Lastly, as noted earlier, USB seeks reimbursement for costs which include, inter alia, courier services, legal research, and photocopying fees. (Cooper 3/18/13 Aff. ¶7.)
Notwithstanding the lack of organization of USB's invoices, which included duplicates and which failed to support several types of claimed expenses, such as legal research and photocopying fees, the court identified the following categories of expenses and costs (not already discussed) for which USB provided documentation:
Subpoena service fees
Fees for USB's expert, Peter Tytell $68,003.58 Title search services $772.23 Witness appearance fees $170.00
Certified copy fees $330.34 UPS delivery fees $3,132.12 Service and subpoena fees for R. Lovy
Despite the lack of information in USB's submissions regarding the reasonableness of the costs listed above, the court's familiarity with the transcript services in this District and courthouse enable it to find that the amount requested for transcript fees, $50,072.81, is reasonable. Similarly, the court's familiarity with standard witness appearance fees and the fees for obtaining certified copies permits the conclusion that the amounts requested for these expenses ($170.00 and $330.34, respectively) are reasonable. In the absence of any additional information, however, the court cannot determine whether the balance of USB's requested costs is reasonable and will instead apply a 25 percent across-the-board adjustment to the remainder of USB's costs.
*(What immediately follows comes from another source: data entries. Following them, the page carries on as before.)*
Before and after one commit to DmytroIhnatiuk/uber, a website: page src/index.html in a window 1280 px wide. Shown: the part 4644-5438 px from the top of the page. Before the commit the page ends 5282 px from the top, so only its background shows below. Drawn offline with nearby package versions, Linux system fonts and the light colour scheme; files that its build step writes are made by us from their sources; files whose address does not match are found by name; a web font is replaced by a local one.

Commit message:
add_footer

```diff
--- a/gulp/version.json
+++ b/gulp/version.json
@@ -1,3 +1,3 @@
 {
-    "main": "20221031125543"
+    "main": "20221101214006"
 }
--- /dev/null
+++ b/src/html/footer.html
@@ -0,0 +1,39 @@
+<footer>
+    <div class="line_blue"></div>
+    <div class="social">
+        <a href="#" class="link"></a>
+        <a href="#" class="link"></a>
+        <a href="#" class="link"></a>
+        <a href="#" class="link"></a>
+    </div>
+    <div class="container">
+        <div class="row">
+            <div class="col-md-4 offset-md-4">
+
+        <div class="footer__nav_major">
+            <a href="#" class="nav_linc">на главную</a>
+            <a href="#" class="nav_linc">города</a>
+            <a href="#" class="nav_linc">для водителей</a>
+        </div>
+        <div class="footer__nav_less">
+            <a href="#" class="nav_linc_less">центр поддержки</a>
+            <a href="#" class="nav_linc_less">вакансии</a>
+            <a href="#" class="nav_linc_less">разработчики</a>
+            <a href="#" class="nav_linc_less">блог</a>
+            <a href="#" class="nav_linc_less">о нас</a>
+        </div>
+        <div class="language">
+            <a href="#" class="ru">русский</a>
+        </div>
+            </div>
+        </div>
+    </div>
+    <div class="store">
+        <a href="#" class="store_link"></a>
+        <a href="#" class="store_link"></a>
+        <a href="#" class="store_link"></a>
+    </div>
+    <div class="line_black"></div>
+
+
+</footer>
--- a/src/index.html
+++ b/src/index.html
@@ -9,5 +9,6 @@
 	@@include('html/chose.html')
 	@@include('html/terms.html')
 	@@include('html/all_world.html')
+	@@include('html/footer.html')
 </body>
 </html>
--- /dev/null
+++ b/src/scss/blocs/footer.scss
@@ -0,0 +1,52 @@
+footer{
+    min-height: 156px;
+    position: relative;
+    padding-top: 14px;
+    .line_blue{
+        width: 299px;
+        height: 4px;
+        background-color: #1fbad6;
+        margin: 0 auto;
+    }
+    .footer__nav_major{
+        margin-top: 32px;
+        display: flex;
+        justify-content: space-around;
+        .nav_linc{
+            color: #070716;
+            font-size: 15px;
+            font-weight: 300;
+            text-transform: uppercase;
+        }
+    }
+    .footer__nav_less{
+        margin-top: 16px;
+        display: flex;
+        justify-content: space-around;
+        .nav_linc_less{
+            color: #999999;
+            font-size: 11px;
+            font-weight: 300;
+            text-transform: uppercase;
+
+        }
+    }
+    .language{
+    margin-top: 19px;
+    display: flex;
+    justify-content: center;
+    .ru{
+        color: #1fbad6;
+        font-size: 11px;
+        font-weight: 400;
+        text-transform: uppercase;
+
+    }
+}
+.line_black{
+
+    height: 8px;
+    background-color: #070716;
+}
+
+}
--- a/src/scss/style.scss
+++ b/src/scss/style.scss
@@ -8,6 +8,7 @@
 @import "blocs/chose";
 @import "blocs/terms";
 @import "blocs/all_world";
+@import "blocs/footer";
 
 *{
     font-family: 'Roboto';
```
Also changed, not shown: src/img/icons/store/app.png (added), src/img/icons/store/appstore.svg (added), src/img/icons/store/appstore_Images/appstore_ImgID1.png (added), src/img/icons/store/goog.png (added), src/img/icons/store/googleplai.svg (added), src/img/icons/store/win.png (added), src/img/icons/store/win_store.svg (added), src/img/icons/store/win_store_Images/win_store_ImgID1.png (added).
See, e.g., Goldberg v. Blue Ridge Farms, Inc., No. 04-cv-5098, 2005 WL 1796116, at *6 (E.D.N.Y. July 26, 2005) (applying 25% reduction in award for costs of photocopying and legal research where party seeking reimbursement provided no documentation or information regarding reasonableness of costs sought).
After applying the specific reductions and adjustments as well as the global cost reduction discussed above, the court will award $91,954.04 in costs to USB.
For the foregoing reasons, USB's motion for attorneys' fees is granted and the court awards USB:
* $23,435,780.94 in principal, late charges, and interest due and owing on the Philadelphia loan, which will accrue per diem interest at the rate of $3,754.19431 on each day after May 10, 2013 until judgment is entered;
* $27,582,192.77 in principal, late charges, and interest due and owing on the Seattle loan, which will accrue per diem interest at the rate of $4,433.61 on each day after May 10, 2013 until judgment is entered;
* $1,836,491.40 in attorneys' fees and; 44
* $91,954.04 in costs.
The clerk of court is respectfully requested to enter judgment in the amounts set forth above in favor of USB and against Leser. Interest shall accrue on that amount after the date of entry of judgment at the federal post-judgment statutory rate provided by 28 U.S.C. § 1961(a) to the date the judgment is satisfied.
The clerk of court is further respectfully requested to close this case.
KIYO A. MATSUMOTO United States District Judge Eastern District of New York